# [PROBLEM TO WORK ON]
Report all lines below with the word "scene".

Structured diff data:
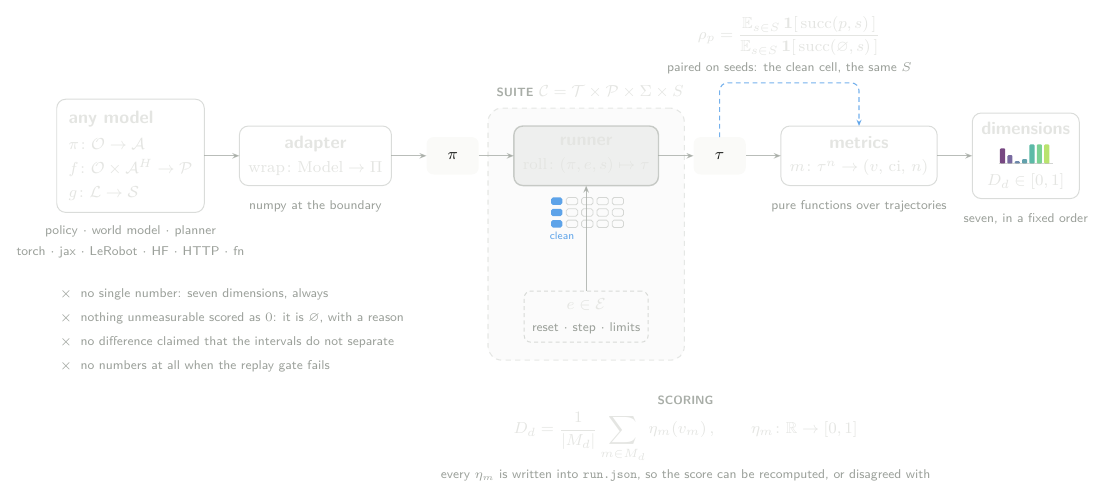
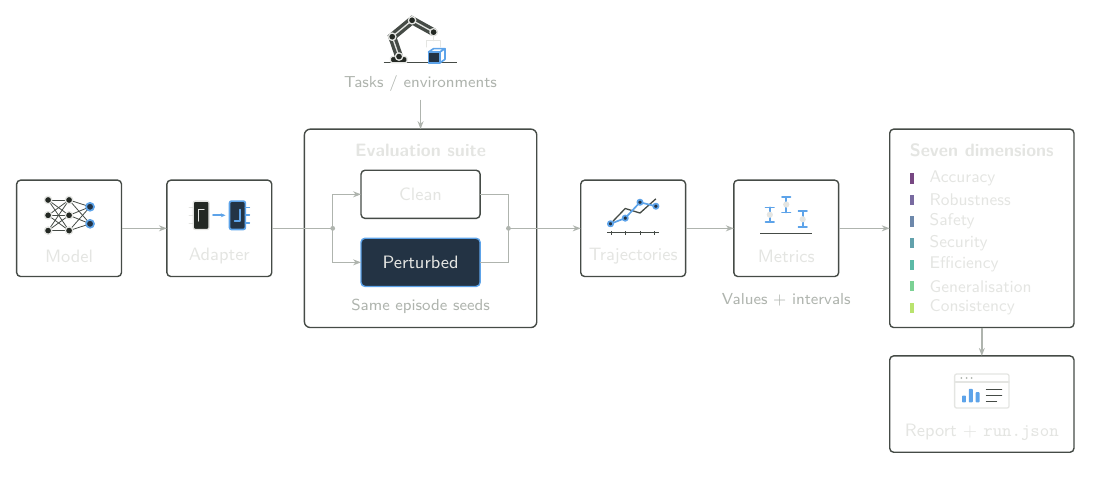
Before and after one commit to kamara-lab/xevals, a LaTeX figure (docs/assets/method.tex): the whole page. Compiled offline with pdfLaTeX.

Commit message:
Refactor method diagram and update documentation
- Simplified the LaTeX method diagram by removing unnecessary comments and adjusting color definitions for clarity.
- Enhanced the TikZ styles for better readability and consistency.
- Updated the index.md to provide a clearer description of the xevals evaluation flow, emphasizing the relationship between clean and perturbed evaluations and their shared episode seeds.

```diff
--- a/docs/assets/method.tex
+++ b/docs/assets/method.tex
@@ -89 +39,104 @@
+\begin{tikzpicture}[
+  x=1cm,y=1cm,
+  every node/.style={font=\sffamily\fontsize{9}{11}\selectfont,
+    text=ink,inner sep=4pt,outer sep=0pt,align=center},
+  box/.style={draw=rule,line width=0.7pt,rounded corners=2pt,
+    minimum height=0.85cm,minimum width=1.85cm},
+  note/.style={text=muted,font=\sffamily\fontsize{8}{10}\selectfont},
+  flow/.style={draw=muted,line width=0.7pt,-{Stealth[length=4pt,width=3pt]}},
+  wire/.style={draw=muted,line width=0.7pt},
+  icon/.style={draw=ink,line width=0.65pt,line cap=round,line join=round},
+  accenticon/.style={draw=signal,line width=0.85pt,line cap=round,line join=round},
+  % Small vector illustrations share a two-tone palette and a 0.9 cm footprint.
+  pics/model/.style={code={
+    \foreach \a in {-0.27,0,0.27} {
+      \foreach \b in {-0.27,0,0.27}
+        \draw[draw=rule,line width=0.4pt] (-0.37,\a) -- (0,\b);
+      \foreach \b in {-0.15,0.15}
+        \draw[draw=rule,line width=0.4pt] (0,\a) -- (0.37,\b);
+    }
+    \foreach \x in {-0.37,0} {
+      \foreach \y in {-0.27,0,0.27}
+        \draw[icon,fill=panel] (\x,\y) circle (0.065);
+    }
+    \foreach \y in {-0.15,0.15}
+      \draw[accenticon,fill=tint] (0.37,\y) circle (0.07);
+  }},
+  pics/adapter/.style={code={
+    \draw[icon,fill=panel,rounded corners=1pt] (-0.46,-0.25) rectangle (-0.18,0.25);
+    \draw[accenticon,fill=tint,rounded corners=1pt] (0.18,-0.25) rectangle (0.46,0.25);
+    \foreach \y in {-0.14,0,0.14} {
+      \draw[icon] (-0.53,\y) -- (-0.46,\y);
+      \draw[accenticon] (0.46,\y) -- (0.53,\y);
+    }
+    \draw[accenticon,-{Stealth[length=2.4pt,width=2pt]}] (-0.11,0) -- (0.11,0);
+    \draw[icon] (-0.37,-0.10) -- (-0.37,0.10) -- (-0.27,0.10);
+    \draw[accenticon] (0.27,-0.10) -- (0.37,-0.10) -- (0.37,0.10);
+  }},
+  pics/trajectory/.style={code={
+    \draw[draw=rule,line width=0.45pt] (-0.46,-0.31) -- (0.46,-0.31);
+    \foreach \x in {-0.38,-0.13,0.13,0.38}
+      \draw[draw=rule,line width=0.45pt] (\x,-0.34) -- (\x,-0.28);
+    \draw[draw=rule,line width=0.65pt] (-0.40,-0.15) -- (-0.14,0.12) -- (0.12,0.04) -- (0.40,0.29);
+    \draw[accenticon] (-0.40,-0.15) -- (-0.14,-0.05) -- (0.12,0.23) -- (0.40,0.16);
+    \foreach \x/\y in {-0.40/-0.15,-0.14/-0.05,0.12/0.23,0.40/0.16}
+      \draw[accenticon,fill=tint] (\x,\y) circle (0.047);
+  }},
+  pics/metrics/.style={code={
+    \draw[draw=rule,line width=0.45pt] (-0.46,-0.32) -- (0.46,-0.32);
+    \foreach \x/\y/\lo/\hi in {-0.29/0.01/-0.12/0.14,0/0.19/0.05/0.32,0.29/-0.07/-0.21/0.07} {
+      \draw[accenticon] (\x,\lo) -- (\x,\hi)
+        (\x-0.075,\lo) -- (\x+0.075,\lo)
+        (\x-0.075,\hi) -- (\x+0.075,\hi);
+      \fill[ink] (\x,\y) circle (0.055);
+    }
+  }},
+  pics/scene/.style={code={
+    % Articulated manipulator and an object on its work surface.
+    \draw[draw=rule,line width=0.6pt] (-0.65,-0.38) -- (0.65,-0.38);
+    \draw[icon,fill=panel,rounded corners=0.7pt] (-0.53,-0.38) rectangle (-0.24,-0.27);
+    \draw[draw=rule,line width=4pt,line cap=round] (-0.38,-0.27) -- (-0.50,0.08) -- (-0.15,0.37) -- (0.23,0.16);
+    \draw[icon] (-0.38,-0.27) -- (-0.50,0.08) -- (-0.15,0.37) -- (0.23,0.16);
+    \foreach \x/\y in {-0.38/-0.27,-0.50/0.08,-0.15/0.37,0.23/0.16}
+      \draw[icon,fill=panel] (\x,\y) circle (0.065);
+    \draw[icon] (0.23,0.09) -- (0.23,0.01)
+      (0.11,-0.10) -- (0.11,0.01) -- (0.35,0.01) -- (0.35,-0.10);
+    \draw[accenticon,fill=tint] (0.14,-0.38) rectangle (0.34,-0.19);
+    \draw[accenticon] (0.14,-0.19) -- (0.23,-0.13) -- (0.43,-0.13)
+      -- (0.34,-0.19) (0.43,-0.13) -- (0.43,-0.32) -- (0.34,-0.38);
+  }},
+  pics/report/.style={code={
+    \draw[icon,rounded corners=1pt] (-0.48,-0.30) rectangle (0.48,0.30);
+    \draw[icon] (-0.48,0.16) -- (0.48,0.16);
+    \foreach \x in {-0.36,-0.27,-0.18}
+      \fill[muted] (\x,0.23) circle (0.018);
+    \foreach \x/\h in {-0.35/0.12,-0.23/0.24,-0.11/0.18}
+      \fill[signal,rounded corners=0.4pt] (\x,-0.20) rectangle ++(0.07,\h);
+    \draw[draw=rule,line width=0.6pt,line cap=round]
+      (0.08,0.03) -- (0.35,0.03) (0.08,-0.08) -- (0.35,-0.08)
+      (0.08,-0.19) -- (0.26,-0.19);
+  }},
+]
+% The suite branches into matched conditions, whose recorded trajectories feed
+% the same metrics. Boxes denote operations or data, never illustrative scores.
+\node[box,minimum height=1.70cm] (model) at (0,0) {};
+\pic at (0,0.23) {model};
+\node at (0,-0.49) {Model};
+\node[box,minimum height=1.70cm] (adapter) at (2.65,0) {};
+\pic at (2.65,0.23) {adapter};
+\node at (2.65,-0.49) {Adapter};
+\draw[flow] (model) -- (adapter);
 
+\draw[draw=rule,line width=0.7pt,rounded corners=3pt]
+  (4.15,-1.75) rectangle (8.25,1.75);
+\node[font=\sffamily\bfseries\fontsize{9}{11}\selectfont]
+  at (6.20,1.38) {Evaluation suite};
+\node[box,minimum width=2.1cm] (clean) at (6.20,0.60) {Clean};
+\node[box,minimum width=2.1cm,draw=signal,fill=tint]
+  (perturbed) at (6.20,-0.60) {Perturbed};
+\node[note] at (6.20,-1.38) {Same episode seeds};
+\coordinate (split) at (4.65,0);
+\draw[wire] (adapter.east) -- (split);
+\draw[flow] (split) |- (clean.west);
+\draw[flow] (split) |- (perturbed.west);
+\fill[muted] (split) circle (1.2pt);
@@ -95,174 +143,43 @@
 
-% Success as an indicator, which is what it is: the environment's own verdict on
-% one episode. Writing it out keeps the retention ratio honest about being a
-% ratio of two *means of indicators* rather than of two probabilities.
-\newcommand{\succind}[1]{\mathbf{1}\!\left[\,\mathrm{succ}(#1)\,\right]}
+\pic at (6.20,3.30) {scene};
+\node[note] (tasks) at (6.20,2.55) {Tasks / environments};
+\draw[flow] (tasks.south) -- (6.20,1.75);
 
-\begin{document}
-\color{ink}
-\begin{tikzpicture}[
-  x=1cm, y=1cm,
-  font=\footnotesize,
-  every node/.style={outer sep=0pt, text=ink},
-  stage/.style={
-    draw=accent, draw opacity=\boxlineop, line width=0.5pt, rounded corners=4.5pt,
-    fill=\boxfill, fill opacity=\boxfillop, text opacity=1,
-    align=center, inner sep=4.5pt, minimum height=1.05cm, text=ink,
-  },
-  core/.style={
-    draw=accent, draw opacity=\corelineop, line width=0.7pt, rounded corners=4.5pt,
-    fill=accent, fill opacity=\corefillop, text opacity=1,
-    align=center, inner sep=4.5pt, minimum height=1.05cm, text=ink,
-  },
-  chip/.style={
-    draw=none, fill=chipfill, rounded corners=3.5pt, text=chiptext,
-    align=center, inner sep=3pt, minimum height=0.66cm, minimum width=0.92cm,
-  },
-  input/.style={
-    draw=accent, draw opacity=\boxlineop, line width=0.5pt, dash pattern=on 2pt off 1.6pt,
-    rounded corners=3.5pt, fill=\boxfill, fill opacity=\boxfillop, text opacity=1,
-    align=center, inner sep=4pt, text=ink,
-  },
-  flow/.style={
-    draw=accent, draw opacity=\arrowop, line width=0.6pt,
-    -{Stealth[length=3.6pt, width=2.8pt]},
-  },
-  loop/.style={
-    draw=signal, draw opacity=0.85, line width=0.55pt, dash pattern=on 2.4pt off 1.8pt,
-    rounded corners=4pt, -{Stealth[length=3.2pt, width=2.6pt]},
-  },
-]
+\node[box,minimum height=1.70cm] (trajectories) at (9.95,0) {};
+\pic at (9.95,0.23) {trajectory};
+\node at (9.95,-0.49) {Trajectories};
+\coordinate (join) at (7.75,0);
+\draw[wire] (clean.east) -| (join);
+\draw[wire] (perturbed.east) -| (join);
+\draw[flow] (join) -- (trajectories.west);
+\fill[muted] (join) circle (1.2pt);
+\node[box,minimum height=1.70cm] (metrics) at (12.65,0) {};
+\pic at (12.65,0.23) {metrics};
+\node at (12.65,-0.49) {Metrics};
+\draw[flow] (trajectories) -- (metrics);
+\node[note,anchor=north] at (12.65,-1.01) {Values + intervals};
 
-% ------------------------------------------------------------------- any model
-% The input is the model itself, and the claim is that its *kind* is all xevals
-% needs to know. Three of the four protocols, written as the signatures they are.
-\node[stage, align=left, inner sep=6pt] (model) at (0, 0) {%
-  \stagename{any model}\\[3.5pt]
-  $\pi \colon \mathcal{O} \to \mathcal{A}$\\[2.5pt]
-  $f \colon \mathcal{O} \times \mathcal{A}^{H} \to \mathcal{P}$\\[2.5pt]
-  $g \colon \mathcal{L} \to \mathcal{S}$%
-};
-\node[below=3.5pt of model, align=center] (modelcap) {%
-  \note{policy $\cdot$ world model $\cdot$ planner}\\[1pt]
-  \note{torch $\cdot$ jax $\cdot$ LeRobot $\cdot$ HF $\cdot$ HTTP $\cdot$ fn}%
-};
-
-% --------------------------------------------------------------------- adapter
-\node[stage, right=0.62cm of model] (adapt) {%
-  \stagename{adapter}\\[2.5pt]
-  $\mathrm{wrap} \colon \mathrm{Model} \to \Pi$%
-};
-\node[below=4pt of adapt] {\note{numpy at the boundary}};
-
-% ---------------------------------------------------------------------- runner
-\node[chip, right=0.62cm of adapt] (pi) {$\pi$};
-\node[core, right=0.62cm of pi] (runner) {%
-  \corename{runner}\\[2.5pt]
-  $\mathrm{roll} \colon (\pi, e, s) \mapsto \tau$%
-};
-\node[chip, right=0.62cm of runner] (tau) {$\tau$};
-
-\node[input, below=1.86cm of runner] (env) {%
-  $e \in \mathcal{E}$\\[1.5pt]
-  \note{reset $\cdot$ step $\cdot$ limits}%
-};
-
-% The cell grid: five severities across, three families down, the clean column
-% marked. It sits between the runner and the environment because it is what the
-% runner sweeps rather than a thing in the flow.
-\begin{scope}[shift={($(runner.south) + (-0.62, -0.34)$)}]
-  \foreach \r in {0, 1, 2} {
-    \foreach \c in {0, 1, 2, 3, 4} {
-      \ifnum\c=0
-        \fill[signal, rounded corners=0.9pt]
-          (\c*0.27, -\r*0.20) rectangle ++(0.20, 0.13);
-      \else
-        \draw[draw=accent, draw opacity=\cellop, line width=0.4pt, rounded corners=0.9pt]
-          (\c*0.27, -\r*0.20) rectangle ++(0.20, 0.13);
-      \fi
-    }
-  }
-  % Only the clean column is labelled. The SUITE kicker above already names the
-  % grid's axes, and the accent column is the one thing a reader has to identify:
-  % it is the cell every paired metric in the equation above divides by.
-  \node[anchor=north west, inner sep=0pt] at (-0.02, -0.48)
-    {{\sffamily\fontsize{5.4}{6}\selectfont\color{signal}clean}};
-\end{scope}
-
-% --------------------------------------------------------------------- metrics
-\node[stage, right=0.62cm of tau] (metrics) {%
-  \stagename{metrics}\\[2.5pt]
-  $m \colon \tau^{n} \to (v,\, \mathrm{ci},\, n)$%
-};
-\node[below=4pt of metrics] {\note{pure functions over trajectories}};
-
-% ------------------------------------------------------------------ dimensions
-\node[stage, right=0.62cm of metrics, minimum width=1.45cm] (dims) {%
-  \stagename{dimensions}\\[4pt]
-  \begin{tikzpicture}[baseline=0pt, x=1cm, y=1cm]
-    \foreach \h/\col [count=\i from 0] in
-      {0.80/dimA, 0.44/dimB, 0.13/dimC, 0.24/dimD, 1.00/dimE, 1.00/dimF, 1.00/dimG} {
-      \fill[\col, rounded corners=0.5pt]
-        (\i*0.13, 0) rectangle ++(0.09, {max(0.02, \h*0.34)});
-    }
-    \draw[draw=accent, draw opacity=0.5, line width=0.35pt] (-0.02, 0) -- (0.93, 0);
-  \end{tikzpicture}\\[1.5pt]
-  $D_d \in [0, 1]$%
-};
-\node[below=4pt of dims, align=center] {%
-  \note{seven, in a fixed order}%
-};
-
-% ------------------------------------------------------------------------ flow
-\draw[flow] (model) -- (adapt);
-\draw[flow] (adapt) -- (pi);
-\draw[flow] (pi) -- (runner);
-\draw[flow] (runner) -- (tau);
-\draw[flow] (tau) -- (metrics);
-\draw[flow] (metrics) -- (dims);
-\draw[flow] (env) -- (runner);
-
-% The pairing loop: the clean cell's episodes re-enter the metrics as the
-% reference every paired metric divides by. This is the only cycle in the
-% library, and the equation over it is the only arithmetic worth drawing.
-\coordinate (loopmid) at ($(tau.north)!0.5!(metrics.north)$);
-\draw[loop] (tau.north) |- ($(loopmid) + (0, 0.86)$) -| (metrics.north);
-\node[above=0.90cm of loopmid, anchor=south, align=center] {%
-  $\displaystyle \rho_p
-     = \frac{\mathbb{E}_{s \in S}\,\succind{p, s}}
-            {\mathbb{E}_{s \in S}\,\succind{\varnothing, s}}$\\[2.5pt]
-  \note{paired on seeds: the clean cell, the same $S$}%
-};
-
-% ---------------------------------------------- what is deliberately absent
-\node[align=left, anchor=north west] at ($(model.west |- modelcap.south) + (-0.06, -0.30)$) {%
-  \note{$\times$\; no single number: seven dimensions, always}\\[2.5pt]
-  \note{$\times$\; nothing unmeasurable scored as $0$: it is $\varnothing$, with a reason}\\[2.5pt]
-  \note{$\times$\; no difference claimed that the intervals do not separate}\\[2.5pt]
-  \note{$\times$\; no numbers at all when the replay gate fails}%
-};
-
-% ------------------------------------------------------------------- the suite
-\begin{pgfonlayer}{background}
-  \node[
-    draw=accent, draw opacity=\zonelineop, line width=0.55pt,
-    dash pattern=on 2.6pt off 2.2pt, rounded corners=7pt,
-    fill=accent, fill opacity=\zonefillop,
-    fit=(runner) (env), inner ysep=9pt, inner xsep=13pt,
-  ] (zone) {};
-\end{pgfonlayer}
-\node[above right=1.5pt and 1pt of zone.north west, anchor=south west]
-  {\kicker{SUITE} $\mathcal{C} = \mathcal{T} \times \mathcal{P} \times \Sigma \times S$};
-
-% --------------------------------------------------------------------- scoring
-\coordinate (figmid) at ($(model)!0.62!(dims)$);
-\node[anchor=north, align=center] at ($(figmid |- zone.south) + (0, -0.52)$) {%
-  \kicker{SCORING}\\[3pt]
-  $\displaystyle D_d
-     = \frac{1}{\lvert M_d \rvert} \sum_{m \in M_d} \eta_m\!\left(v_m\right),
-     \qquad \eta_m \colon \mathbb{R} \to [0, 1]$\\[2.5pt]
-  \note{every $\eta_m$ is written into \texttt{run.json}, so the score can be recomputed, or disagreed with}%
-};
-
+% A compact, named output vector avoids fabricating a chart of model scores.
+\node[box,minimum width=3.25cm,minimum height=3.50cm]
+  (profile) at (16.10,0) {};
+\node[font=\sffamily\bfseries\fontsize{9}{11}\selectfont]
+  at (16.10,1.37) {Seven dimensions};
+\foreach \y/\col/\title in {
+  0.88/dimA/Accuracy,
+  0.50/dimB/Robustness,
+  0.12/dimC/Safety,
+  -0.26/dimD/Security,
+  -0.64/dimE/Efficiency,
+  -1.02/dimF/Generalisation,
+  -1.40/dimG/Consistency} {
+  \fill[\col] (14.83,\y-0.09) rectangle ++(0.07,0.18);
+  \node[anchor=west,font=\sffamily\fontsize{8.5}{10}\selectfont]
+    at (15.04,\y) {\title};
+}
+\draw[flow] (metrics) -- (profile);
+\node[box,minimum width=3.25cm,minimum height=1.70cm] (artifacts) at (16.10,-3.10) {};
+\pic at (16.10,-2.87) {report};
+\node at (16.10,-3.59) {Report + \texttt{run.json}};
+\draw[flow] (profile) -- (artifacts);
 \end{tikzpicture}
 \end{document}
```
Also changed, not shown: docs/index.md (+4 -4 lines), README.md, docs/assets/method-dark.svg, docs/assets/method-light.svg, docs/assets/method.tex (85 more changed lines).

# [WORKED SOLUTION]
+  pics/scene/.style={code={
+\pic at (6.20,3.30) {scene};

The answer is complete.